# WHAT IS REQUIRED:
Below is a block of entries, which should be copied verbatim apart from the pictures.

# EXERCISE DATA:

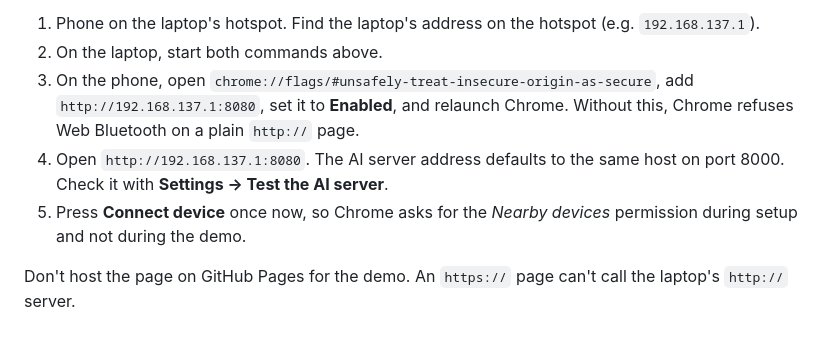
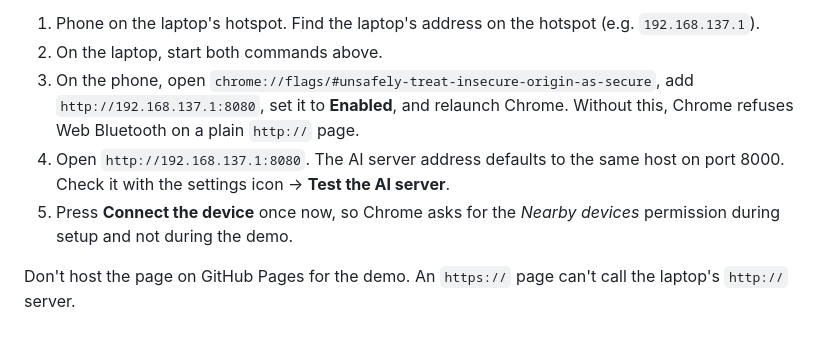
Before and after one commit to denis-furtuna/respirAI, a Markdown page: app/README.md, the part around the change. GitHub-like rendering.

Commit message:
App README: match the new button names

```diff
--- a/app/README.md
+++ b/app/README.md
@@ -38,7 +38,7 @@ cd ai  && uvicorn server:app --host 0.0.0.0 --port 8000   # the AI server (dummy
 1. Phone on the laptop's hotspot. Find the laptop's address on the hotspot (e.g. `192.168.137.1`).
 2. On the laptop, start both commands above.
 3. On the phone, open `chrome://flags/#unsafely-treat-insecure-origin-as-secure`, add `http://192.168.137.1:8080`, set it to **Enabled**, and relaunch Chrome. Without this, Chrome refuses Web Bluetooth on a plain `http://` page.
-4. Open `http://192.168.137.1:8080`. The AI server address defaults to the same host on port 8000. Check it with **Settings → Test the AI server**.
-5. Press **Connect device** once now, so Chrome asks for the *Nearby devices* permission during setup and not during the demo.
+4. Open `http://192.168.137.1:8080`. The AI server address defaults to the same host on port 8000. Check it with the settings icon → **Test the AI server**.
+5. Press **Connect the device** once now, so Chrome asks for the *Nearby devices* permission during setup and not during the demo.
 
 Don't host the page on GitHub Pages for the demo. An `https://` page can't call the laptop's `http://` server.
```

# EXERCISE OUTPUT:
Before and after one commit to denis-furtuna/respirAI, a Markdown page: app/README.md, the part around the change. GitHub-like rendering.

Commit message:
App README: match the new button names

```diff
--- a/app/README.md
+++ b/app/README.md
@@ -38,7 +38,7 @@ cd ai  && uvicorn server:app --host 0.0.0.0 --port 8000   # the AI server (dummy
 1. Phone on the laptop's hotspot. Find the laptop's address on the hotspot (e.g. `192.168.137.1`).
 2. On the laptop, start both commands above.
 3. On the phone, open `chrome://flags/#unsafely-treat-insecure-origin-as-secure`, add `http://192.168.137.1:8080`, set it to **Enabled**, and relaunch Chrome. Without this, Chrome refuses Web Bluetooth on a plain `http://` page.
-4. Open `http://192.168.137.1:8080`. The AI server address defaults to the same host on port 8000. Check it with **Settings → Test the AI server**.
-5. Press **Connect device** once now, so Chrome asks for the *Nearby devices* permission during setup and not during the demo.
+4. Open `http://192.168.137.1:8080`. The AI server address defaults to the same host on port 8000. Check it with the settings icon → **Test the AI server**.
+5. Press **Connect the device** once now, so Chrome asks for the *Nearby devices* permission during setup and not during the demo.
 
 Don't host the page on GitHub Pages for the demo. An `https://` page can't call the laptop's `http://` server.
```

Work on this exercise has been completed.